* _EXERCISE PROMPT_
Every line holding the string "share" should be copied out of the listing.

=== Section Start ===

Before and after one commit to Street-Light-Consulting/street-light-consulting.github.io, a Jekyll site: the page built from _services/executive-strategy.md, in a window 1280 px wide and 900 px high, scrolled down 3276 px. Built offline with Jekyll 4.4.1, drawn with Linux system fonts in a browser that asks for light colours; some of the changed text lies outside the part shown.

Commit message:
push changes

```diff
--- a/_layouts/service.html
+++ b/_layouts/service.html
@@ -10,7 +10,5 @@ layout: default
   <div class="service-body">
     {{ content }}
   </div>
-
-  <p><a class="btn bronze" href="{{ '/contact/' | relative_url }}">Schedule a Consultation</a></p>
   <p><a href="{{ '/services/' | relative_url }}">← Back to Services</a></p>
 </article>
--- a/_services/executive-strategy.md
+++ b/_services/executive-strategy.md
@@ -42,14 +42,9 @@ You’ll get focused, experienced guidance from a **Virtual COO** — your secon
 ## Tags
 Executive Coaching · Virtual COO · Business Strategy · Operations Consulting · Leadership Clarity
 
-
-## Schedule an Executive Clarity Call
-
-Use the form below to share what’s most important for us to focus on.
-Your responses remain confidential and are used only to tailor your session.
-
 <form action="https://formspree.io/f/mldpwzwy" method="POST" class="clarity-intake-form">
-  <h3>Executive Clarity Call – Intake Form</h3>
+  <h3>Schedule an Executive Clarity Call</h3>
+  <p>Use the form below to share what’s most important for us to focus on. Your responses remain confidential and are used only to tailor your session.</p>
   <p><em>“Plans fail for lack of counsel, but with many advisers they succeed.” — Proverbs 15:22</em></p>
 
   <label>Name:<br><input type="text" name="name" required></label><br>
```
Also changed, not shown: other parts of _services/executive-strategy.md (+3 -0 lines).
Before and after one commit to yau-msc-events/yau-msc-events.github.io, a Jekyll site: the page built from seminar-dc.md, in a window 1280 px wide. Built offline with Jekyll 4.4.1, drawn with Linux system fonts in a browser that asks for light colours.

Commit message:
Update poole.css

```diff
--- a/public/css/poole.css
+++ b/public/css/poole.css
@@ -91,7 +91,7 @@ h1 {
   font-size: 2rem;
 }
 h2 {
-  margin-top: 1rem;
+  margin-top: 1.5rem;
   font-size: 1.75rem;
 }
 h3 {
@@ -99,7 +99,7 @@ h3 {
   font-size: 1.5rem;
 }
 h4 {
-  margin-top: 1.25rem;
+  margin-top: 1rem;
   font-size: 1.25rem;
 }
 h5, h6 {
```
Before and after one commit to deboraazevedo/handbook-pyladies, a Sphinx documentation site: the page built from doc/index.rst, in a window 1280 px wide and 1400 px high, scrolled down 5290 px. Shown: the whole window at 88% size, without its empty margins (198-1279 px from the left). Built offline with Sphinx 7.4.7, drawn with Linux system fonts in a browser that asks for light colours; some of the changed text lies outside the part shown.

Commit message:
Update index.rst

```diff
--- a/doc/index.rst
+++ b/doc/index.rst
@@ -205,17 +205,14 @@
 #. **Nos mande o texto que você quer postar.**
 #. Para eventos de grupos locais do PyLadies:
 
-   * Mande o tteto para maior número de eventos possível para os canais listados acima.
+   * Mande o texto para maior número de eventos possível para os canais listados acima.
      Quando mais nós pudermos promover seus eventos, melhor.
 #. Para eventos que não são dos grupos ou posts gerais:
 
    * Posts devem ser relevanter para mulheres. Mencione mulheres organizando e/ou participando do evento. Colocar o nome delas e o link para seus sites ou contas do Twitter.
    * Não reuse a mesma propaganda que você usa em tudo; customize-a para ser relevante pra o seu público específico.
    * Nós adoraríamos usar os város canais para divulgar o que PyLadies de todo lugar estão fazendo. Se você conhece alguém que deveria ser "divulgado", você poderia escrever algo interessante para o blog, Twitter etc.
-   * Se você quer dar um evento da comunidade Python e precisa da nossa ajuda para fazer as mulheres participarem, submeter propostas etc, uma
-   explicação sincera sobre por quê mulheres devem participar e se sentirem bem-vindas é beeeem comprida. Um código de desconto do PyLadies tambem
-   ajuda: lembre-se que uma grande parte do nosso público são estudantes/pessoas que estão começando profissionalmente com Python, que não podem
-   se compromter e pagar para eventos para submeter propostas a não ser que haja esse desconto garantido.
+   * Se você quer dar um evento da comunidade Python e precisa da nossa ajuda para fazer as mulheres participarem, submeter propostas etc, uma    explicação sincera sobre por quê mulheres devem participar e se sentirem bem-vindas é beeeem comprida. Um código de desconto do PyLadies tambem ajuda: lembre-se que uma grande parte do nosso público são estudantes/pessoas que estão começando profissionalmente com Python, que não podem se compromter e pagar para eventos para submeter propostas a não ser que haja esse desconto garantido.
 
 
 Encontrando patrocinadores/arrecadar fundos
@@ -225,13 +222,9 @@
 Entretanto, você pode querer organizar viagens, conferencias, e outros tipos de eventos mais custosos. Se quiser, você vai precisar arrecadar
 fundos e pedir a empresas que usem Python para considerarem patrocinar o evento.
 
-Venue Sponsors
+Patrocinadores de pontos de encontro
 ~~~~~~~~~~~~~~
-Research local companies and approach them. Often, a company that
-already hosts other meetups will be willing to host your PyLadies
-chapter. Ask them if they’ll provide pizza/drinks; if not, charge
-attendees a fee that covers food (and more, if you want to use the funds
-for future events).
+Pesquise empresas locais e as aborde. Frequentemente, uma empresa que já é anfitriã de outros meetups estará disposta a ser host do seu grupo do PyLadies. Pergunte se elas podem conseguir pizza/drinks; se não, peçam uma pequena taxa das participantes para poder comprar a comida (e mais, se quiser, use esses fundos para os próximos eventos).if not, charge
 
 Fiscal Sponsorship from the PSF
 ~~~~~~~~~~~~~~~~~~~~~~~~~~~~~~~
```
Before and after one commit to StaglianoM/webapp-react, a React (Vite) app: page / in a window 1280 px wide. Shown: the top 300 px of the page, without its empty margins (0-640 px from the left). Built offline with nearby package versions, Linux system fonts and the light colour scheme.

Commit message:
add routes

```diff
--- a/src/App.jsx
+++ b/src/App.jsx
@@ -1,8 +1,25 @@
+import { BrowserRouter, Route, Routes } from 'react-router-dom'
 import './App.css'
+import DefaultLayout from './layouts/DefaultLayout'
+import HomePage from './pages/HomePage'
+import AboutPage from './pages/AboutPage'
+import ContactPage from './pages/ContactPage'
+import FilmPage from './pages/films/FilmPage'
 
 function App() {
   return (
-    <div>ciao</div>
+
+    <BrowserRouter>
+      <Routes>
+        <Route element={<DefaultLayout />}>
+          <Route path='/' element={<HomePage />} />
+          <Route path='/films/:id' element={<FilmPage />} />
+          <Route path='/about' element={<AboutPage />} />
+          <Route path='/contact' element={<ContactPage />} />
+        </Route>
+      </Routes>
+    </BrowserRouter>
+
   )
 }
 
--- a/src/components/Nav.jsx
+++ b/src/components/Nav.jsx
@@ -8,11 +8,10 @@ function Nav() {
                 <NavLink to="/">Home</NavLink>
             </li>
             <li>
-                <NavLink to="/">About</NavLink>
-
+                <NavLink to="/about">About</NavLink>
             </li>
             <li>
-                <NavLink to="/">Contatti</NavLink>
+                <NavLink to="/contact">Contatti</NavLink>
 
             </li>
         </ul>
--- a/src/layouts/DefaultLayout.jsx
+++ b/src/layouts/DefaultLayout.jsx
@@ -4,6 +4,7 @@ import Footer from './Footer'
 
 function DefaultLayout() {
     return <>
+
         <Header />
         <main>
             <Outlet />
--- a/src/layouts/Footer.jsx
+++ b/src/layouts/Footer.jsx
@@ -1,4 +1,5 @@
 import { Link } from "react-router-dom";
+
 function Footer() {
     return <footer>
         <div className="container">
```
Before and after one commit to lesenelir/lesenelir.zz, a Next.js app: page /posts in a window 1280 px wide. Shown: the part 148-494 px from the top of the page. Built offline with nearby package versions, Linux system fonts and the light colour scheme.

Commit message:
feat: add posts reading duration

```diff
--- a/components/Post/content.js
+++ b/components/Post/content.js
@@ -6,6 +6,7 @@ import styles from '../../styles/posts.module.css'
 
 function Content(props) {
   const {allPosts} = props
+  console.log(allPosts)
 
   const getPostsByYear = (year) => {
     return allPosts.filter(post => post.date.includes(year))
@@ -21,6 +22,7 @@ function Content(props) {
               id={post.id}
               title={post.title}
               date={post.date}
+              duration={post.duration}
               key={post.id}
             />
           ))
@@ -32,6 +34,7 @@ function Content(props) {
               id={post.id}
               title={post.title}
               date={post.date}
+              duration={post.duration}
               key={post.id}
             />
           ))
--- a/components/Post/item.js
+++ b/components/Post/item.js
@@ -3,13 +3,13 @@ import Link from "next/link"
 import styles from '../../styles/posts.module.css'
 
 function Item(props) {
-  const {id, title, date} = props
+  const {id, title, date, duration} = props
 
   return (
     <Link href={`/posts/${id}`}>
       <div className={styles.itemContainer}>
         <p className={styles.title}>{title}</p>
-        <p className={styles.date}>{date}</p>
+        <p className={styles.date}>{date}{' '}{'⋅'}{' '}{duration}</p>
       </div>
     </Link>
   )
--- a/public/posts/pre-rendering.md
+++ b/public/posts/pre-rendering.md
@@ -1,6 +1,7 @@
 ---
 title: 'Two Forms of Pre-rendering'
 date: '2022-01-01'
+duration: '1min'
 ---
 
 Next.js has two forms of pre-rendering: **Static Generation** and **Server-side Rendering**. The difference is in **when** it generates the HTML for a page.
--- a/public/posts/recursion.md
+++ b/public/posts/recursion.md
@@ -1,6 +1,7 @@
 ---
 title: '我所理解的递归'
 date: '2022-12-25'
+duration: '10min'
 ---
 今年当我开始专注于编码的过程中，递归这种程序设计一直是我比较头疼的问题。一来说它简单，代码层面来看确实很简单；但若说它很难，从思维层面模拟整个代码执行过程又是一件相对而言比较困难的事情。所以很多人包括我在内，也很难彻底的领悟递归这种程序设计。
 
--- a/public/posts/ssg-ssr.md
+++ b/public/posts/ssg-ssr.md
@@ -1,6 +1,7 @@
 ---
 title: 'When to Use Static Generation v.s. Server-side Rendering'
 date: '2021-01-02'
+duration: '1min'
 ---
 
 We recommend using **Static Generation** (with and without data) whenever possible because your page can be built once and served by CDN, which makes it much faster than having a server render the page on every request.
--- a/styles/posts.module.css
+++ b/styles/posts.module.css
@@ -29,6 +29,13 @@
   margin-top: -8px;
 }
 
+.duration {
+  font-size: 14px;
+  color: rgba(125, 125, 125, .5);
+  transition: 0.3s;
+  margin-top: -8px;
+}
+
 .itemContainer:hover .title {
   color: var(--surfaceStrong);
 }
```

=== Section End ===

* _RESULT_
-Use the form below to share what’s most important for us to focus on.
+  <p>Use the form below to share what’s most important for us to focus on. Your responses remain confidential and are used only to tailor your session.</p>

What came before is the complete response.